The problem >> Each line of the data below that contains "Last" must be copied.

(Edit difference data)
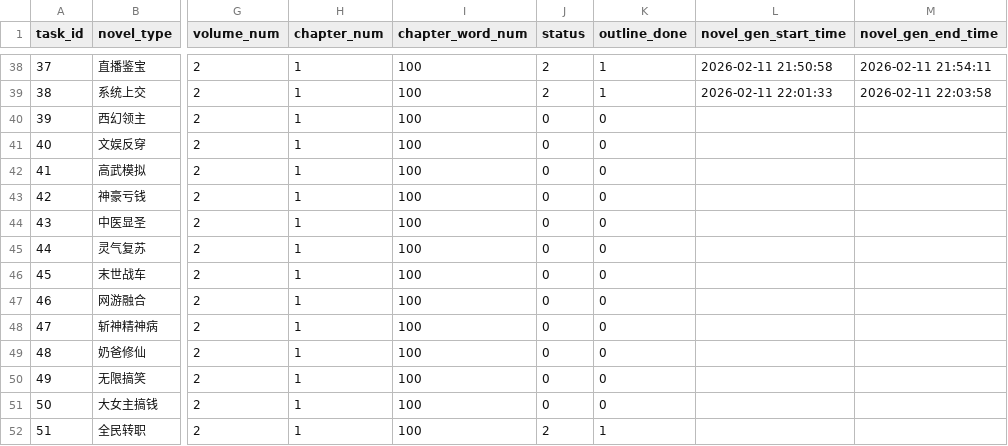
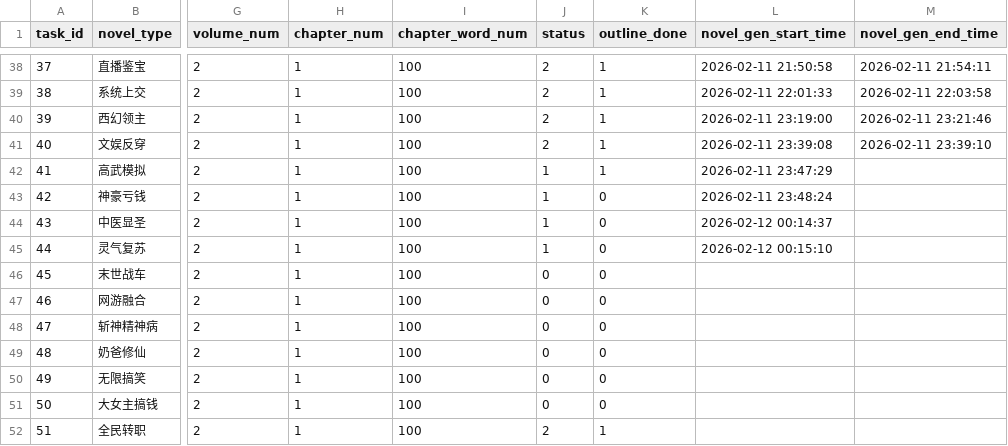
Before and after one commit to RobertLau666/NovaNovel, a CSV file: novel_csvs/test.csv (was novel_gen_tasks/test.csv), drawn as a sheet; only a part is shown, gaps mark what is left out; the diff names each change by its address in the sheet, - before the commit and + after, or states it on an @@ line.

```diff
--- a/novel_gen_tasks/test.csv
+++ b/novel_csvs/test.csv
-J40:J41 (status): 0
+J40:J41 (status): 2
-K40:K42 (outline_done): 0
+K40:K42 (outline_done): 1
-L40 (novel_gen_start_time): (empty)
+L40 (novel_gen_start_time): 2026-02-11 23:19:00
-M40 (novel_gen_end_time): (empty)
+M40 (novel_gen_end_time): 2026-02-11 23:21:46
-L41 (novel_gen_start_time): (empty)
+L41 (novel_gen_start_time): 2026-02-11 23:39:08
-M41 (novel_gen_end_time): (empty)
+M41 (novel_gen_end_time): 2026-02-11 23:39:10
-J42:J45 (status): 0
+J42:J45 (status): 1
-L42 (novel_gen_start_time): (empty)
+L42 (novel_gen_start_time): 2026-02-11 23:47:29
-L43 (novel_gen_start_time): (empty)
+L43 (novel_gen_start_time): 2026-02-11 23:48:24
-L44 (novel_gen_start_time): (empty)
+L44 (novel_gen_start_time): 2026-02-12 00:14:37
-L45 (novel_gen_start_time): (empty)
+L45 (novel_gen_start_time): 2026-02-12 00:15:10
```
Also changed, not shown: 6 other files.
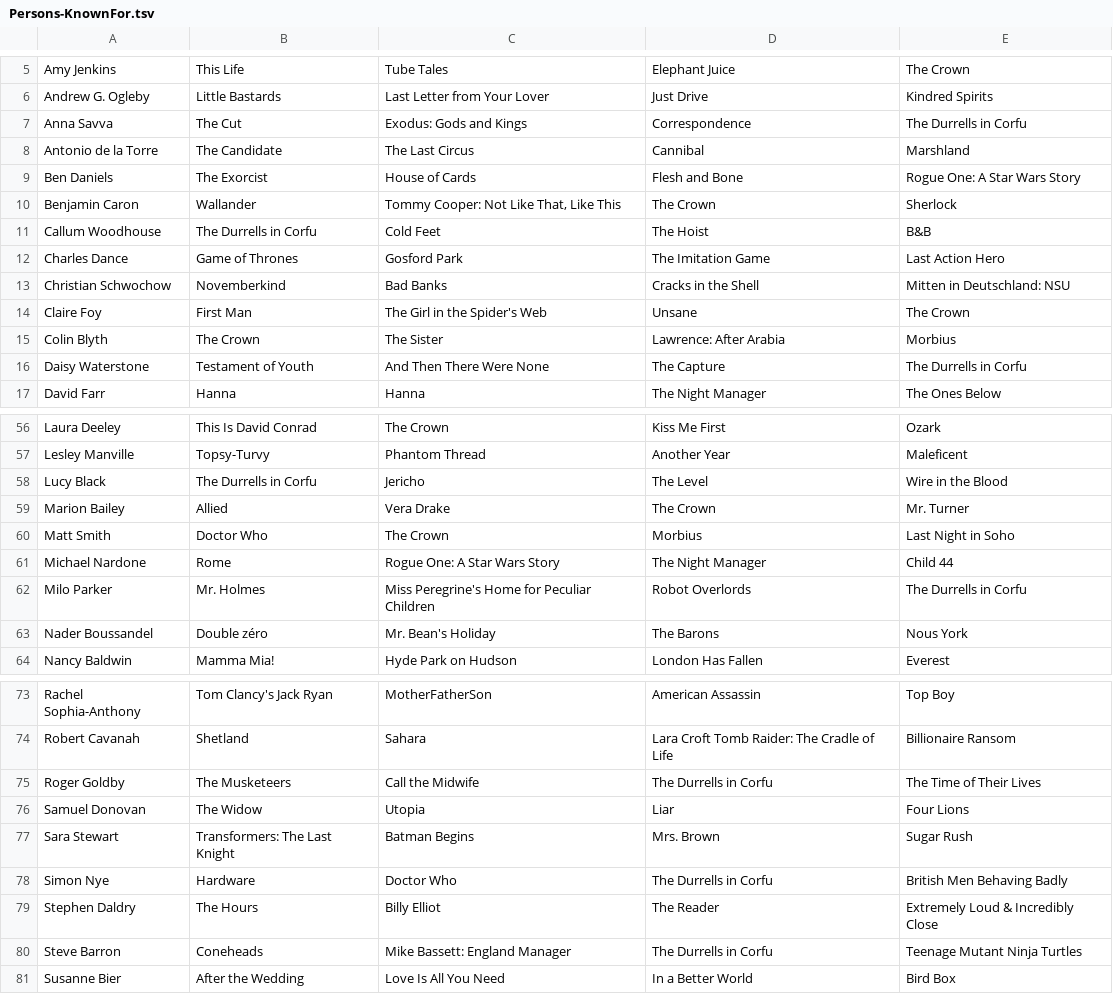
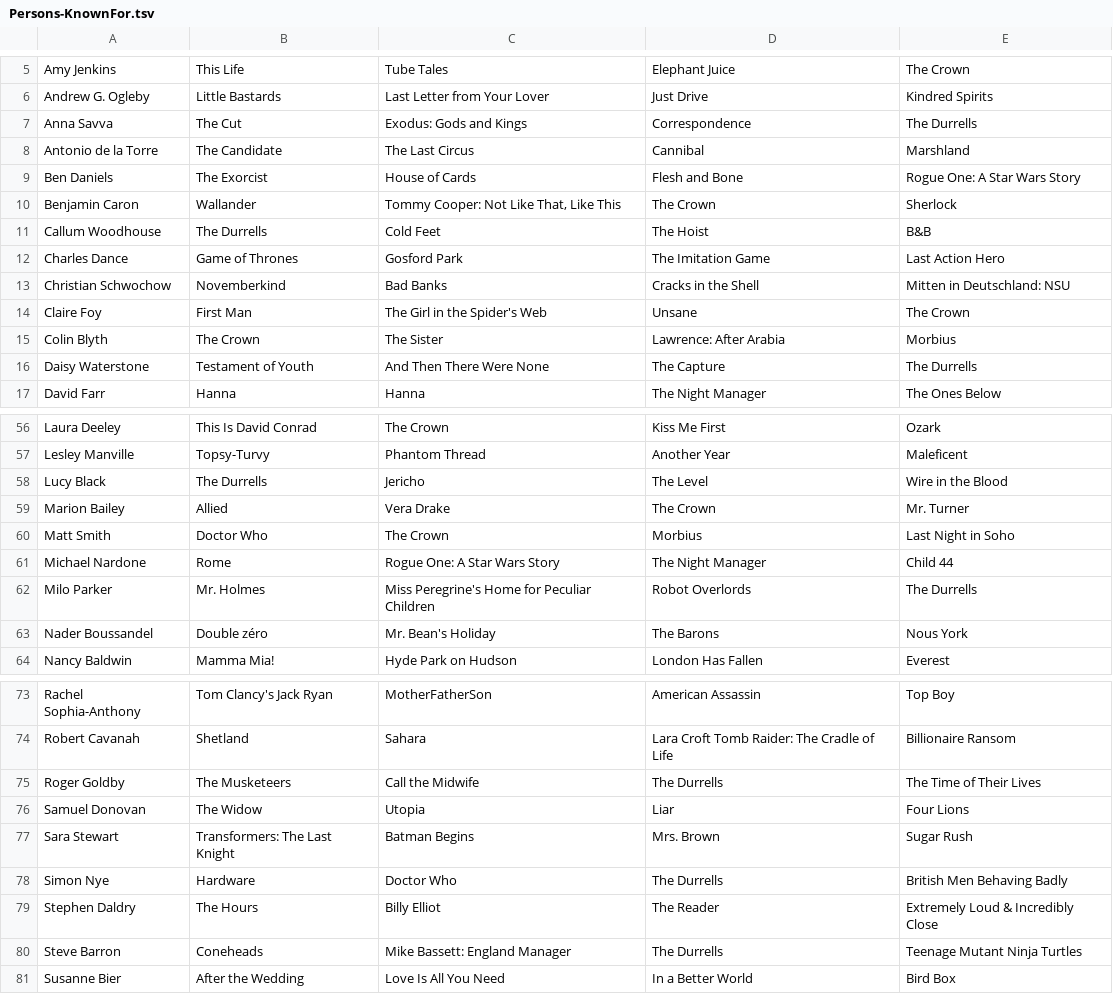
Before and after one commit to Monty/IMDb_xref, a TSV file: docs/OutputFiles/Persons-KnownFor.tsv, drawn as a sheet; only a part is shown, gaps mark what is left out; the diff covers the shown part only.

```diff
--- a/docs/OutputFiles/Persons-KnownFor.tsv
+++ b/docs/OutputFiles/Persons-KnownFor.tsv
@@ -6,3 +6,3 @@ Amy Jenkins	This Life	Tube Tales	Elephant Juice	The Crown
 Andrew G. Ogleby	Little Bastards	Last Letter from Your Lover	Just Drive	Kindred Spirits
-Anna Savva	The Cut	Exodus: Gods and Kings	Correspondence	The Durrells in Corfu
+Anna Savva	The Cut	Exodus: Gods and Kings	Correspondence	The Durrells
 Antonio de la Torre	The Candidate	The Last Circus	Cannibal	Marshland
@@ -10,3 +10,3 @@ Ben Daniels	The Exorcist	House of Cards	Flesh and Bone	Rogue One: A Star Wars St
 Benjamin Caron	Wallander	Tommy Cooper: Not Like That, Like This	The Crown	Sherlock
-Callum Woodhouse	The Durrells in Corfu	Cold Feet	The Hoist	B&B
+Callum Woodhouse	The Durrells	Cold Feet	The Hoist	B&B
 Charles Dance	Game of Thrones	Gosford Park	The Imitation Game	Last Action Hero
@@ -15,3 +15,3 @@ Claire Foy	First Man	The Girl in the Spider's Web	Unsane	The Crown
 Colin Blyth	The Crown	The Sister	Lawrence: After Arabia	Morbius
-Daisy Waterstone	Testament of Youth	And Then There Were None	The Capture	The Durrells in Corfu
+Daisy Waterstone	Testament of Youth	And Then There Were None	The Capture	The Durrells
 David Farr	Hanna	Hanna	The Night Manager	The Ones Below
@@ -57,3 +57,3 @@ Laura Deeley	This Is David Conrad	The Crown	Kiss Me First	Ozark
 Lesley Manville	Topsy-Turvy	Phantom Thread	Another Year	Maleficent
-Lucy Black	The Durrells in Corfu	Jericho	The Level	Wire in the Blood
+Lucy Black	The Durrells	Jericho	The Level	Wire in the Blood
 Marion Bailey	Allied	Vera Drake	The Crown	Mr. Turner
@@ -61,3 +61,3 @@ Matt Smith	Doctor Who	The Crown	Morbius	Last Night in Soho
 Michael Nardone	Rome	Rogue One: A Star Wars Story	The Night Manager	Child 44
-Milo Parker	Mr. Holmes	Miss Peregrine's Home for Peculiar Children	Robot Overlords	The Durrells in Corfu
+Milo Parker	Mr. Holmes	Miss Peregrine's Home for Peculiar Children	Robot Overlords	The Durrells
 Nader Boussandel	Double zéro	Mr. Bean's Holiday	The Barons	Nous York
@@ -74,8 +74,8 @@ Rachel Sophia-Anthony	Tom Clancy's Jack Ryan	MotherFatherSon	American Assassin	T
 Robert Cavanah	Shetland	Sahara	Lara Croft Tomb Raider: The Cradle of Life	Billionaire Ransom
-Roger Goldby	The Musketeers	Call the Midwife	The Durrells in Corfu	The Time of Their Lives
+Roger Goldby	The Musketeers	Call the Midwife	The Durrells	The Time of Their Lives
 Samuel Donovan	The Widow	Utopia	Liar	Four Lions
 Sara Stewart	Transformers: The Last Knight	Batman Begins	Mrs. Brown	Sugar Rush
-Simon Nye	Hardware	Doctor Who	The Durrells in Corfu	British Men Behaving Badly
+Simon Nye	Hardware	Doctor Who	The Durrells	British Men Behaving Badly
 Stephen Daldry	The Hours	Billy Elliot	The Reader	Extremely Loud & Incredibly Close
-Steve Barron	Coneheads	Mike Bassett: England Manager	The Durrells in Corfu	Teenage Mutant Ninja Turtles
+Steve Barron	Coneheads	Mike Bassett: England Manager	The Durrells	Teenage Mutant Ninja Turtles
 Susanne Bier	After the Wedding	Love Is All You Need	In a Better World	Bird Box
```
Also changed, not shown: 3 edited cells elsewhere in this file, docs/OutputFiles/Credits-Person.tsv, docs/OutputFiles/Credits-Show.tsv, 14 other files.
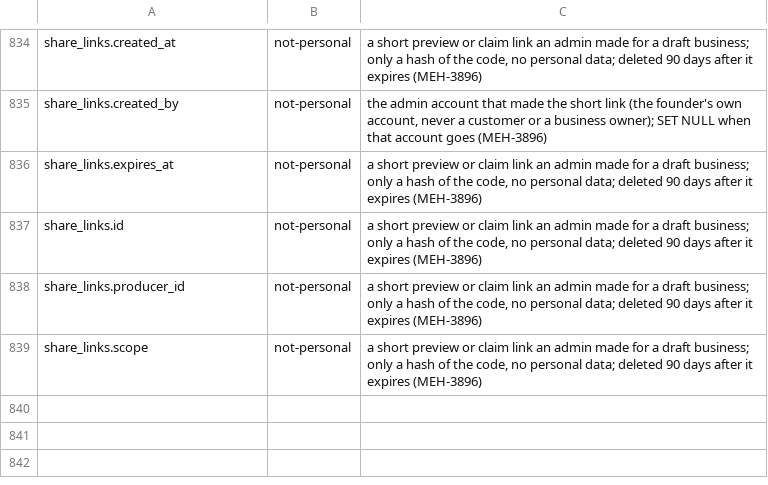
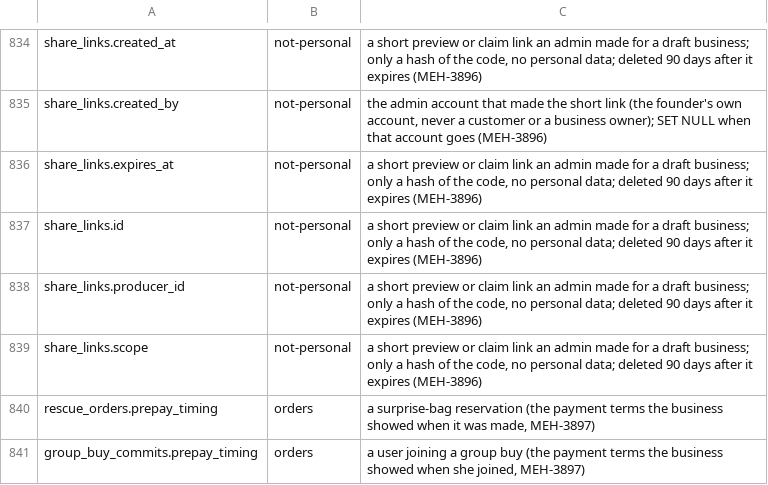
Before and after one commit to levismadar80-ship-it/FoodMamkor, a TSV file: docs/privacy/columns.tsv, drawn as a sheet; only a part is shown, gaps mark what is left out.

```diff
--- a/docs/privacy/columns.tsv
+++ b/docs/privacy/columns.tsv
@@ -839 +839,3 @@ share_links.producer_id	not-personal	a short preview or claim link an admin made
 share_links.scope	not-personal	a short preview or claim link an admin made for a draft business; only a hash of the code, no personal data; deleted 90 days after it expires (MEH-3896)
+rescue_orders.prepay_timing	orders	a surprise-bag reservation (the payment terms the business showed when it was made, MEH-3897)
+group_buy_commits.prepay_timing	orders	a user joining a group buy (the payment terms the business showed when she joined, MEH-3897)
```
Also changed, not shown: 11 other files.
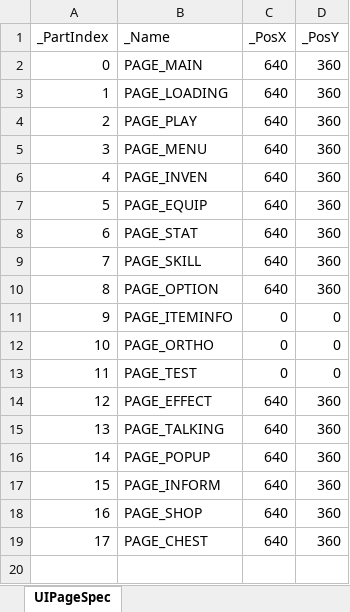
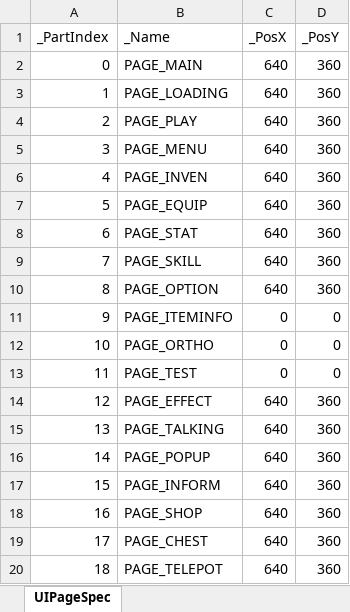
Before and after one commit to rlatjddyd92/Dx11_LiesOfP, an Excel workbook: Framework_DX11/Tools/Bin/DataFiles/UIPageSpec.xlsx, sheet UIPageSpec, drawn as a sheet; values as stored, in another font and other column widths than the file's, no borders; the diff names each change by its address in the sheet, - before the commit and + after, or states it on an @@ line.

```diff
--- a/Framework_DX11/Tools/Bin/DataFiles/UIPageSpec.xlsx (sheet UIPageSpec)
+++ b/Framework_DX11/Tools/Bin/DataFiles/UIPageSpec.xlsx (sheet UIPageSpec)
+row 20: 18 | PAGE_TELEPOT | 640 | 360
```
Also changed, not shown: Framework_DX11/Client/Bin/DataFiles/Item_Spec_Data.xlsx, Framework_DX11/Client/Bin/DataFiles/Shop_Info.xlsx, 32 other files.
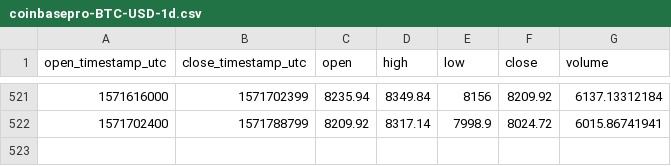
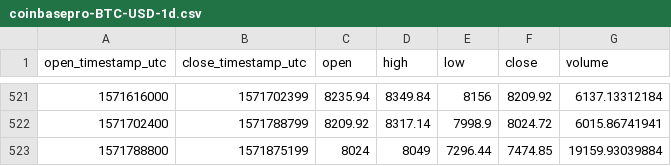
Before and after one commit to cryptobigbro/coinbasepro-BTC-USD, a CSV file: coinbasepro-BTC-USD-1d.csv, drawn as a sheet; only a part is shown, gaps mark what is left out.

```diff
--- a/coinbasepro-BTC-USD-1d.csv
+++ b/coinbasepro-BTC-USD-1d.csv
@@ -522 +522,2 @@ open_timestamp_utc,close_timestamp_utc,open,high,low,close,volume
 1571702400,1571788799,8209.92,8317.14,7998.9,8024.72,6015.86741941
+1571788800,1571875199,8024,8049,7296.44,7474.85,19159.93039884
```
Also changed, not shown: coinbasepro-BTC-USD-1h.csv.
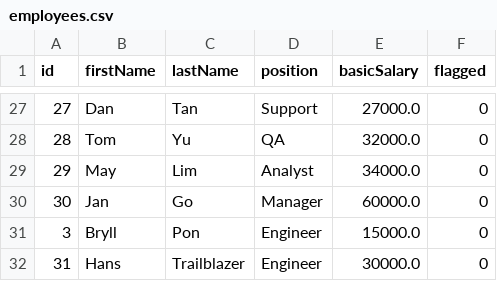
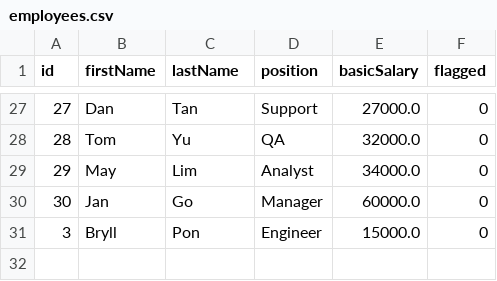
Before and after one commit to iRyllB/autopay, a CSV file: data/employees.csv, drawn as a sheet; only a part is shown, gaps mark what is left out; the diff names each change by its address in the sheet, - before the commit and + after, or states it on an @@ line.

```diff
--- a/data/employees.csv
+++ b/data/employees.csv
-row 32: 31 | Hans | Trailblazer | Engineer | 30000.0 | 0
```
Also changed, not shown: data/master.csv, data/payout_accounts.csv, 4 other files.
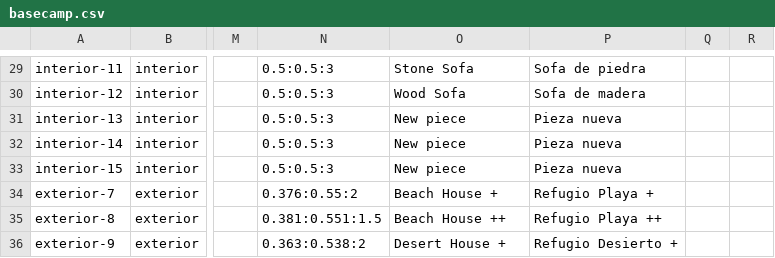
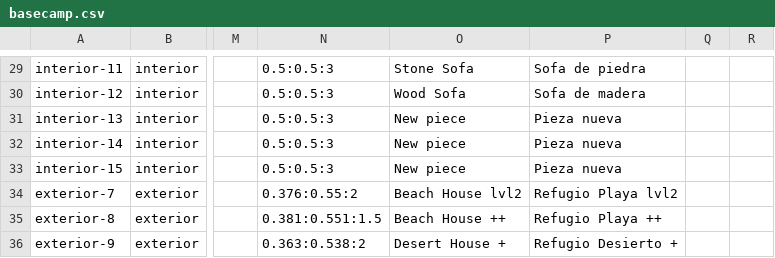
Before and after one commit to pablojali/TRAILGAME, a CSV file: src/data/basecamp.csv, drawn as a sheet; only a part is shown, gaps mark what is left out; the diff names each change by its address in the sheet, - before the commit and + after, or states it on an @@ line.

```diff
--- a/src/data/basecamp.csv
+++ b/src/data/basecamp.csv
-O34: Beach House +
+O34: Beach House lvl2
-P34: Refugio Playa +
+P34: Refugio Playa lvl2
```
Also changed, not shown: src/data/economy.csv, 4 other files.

Written solution >>
 Andrew G. Ogleby	Little Bastards	Last Letter from Your Lover	Just Drive	Kindred Spirits
 Antonio de la Torre	The Candidate	The Last Circus	Cannibal	Marshland
 Charles Dance	Game of Thrones	Gosford Park	The Imitation Game	Last Action Hero
@@ -61,3 +61,3 @@ Matt Smith	Doctor Who	The Crown	Morbius	Last Night in Soho
 Sara Stewart	Transformers: The Last Knight	Batman Begins	Mrs. Brown	Sugar Rush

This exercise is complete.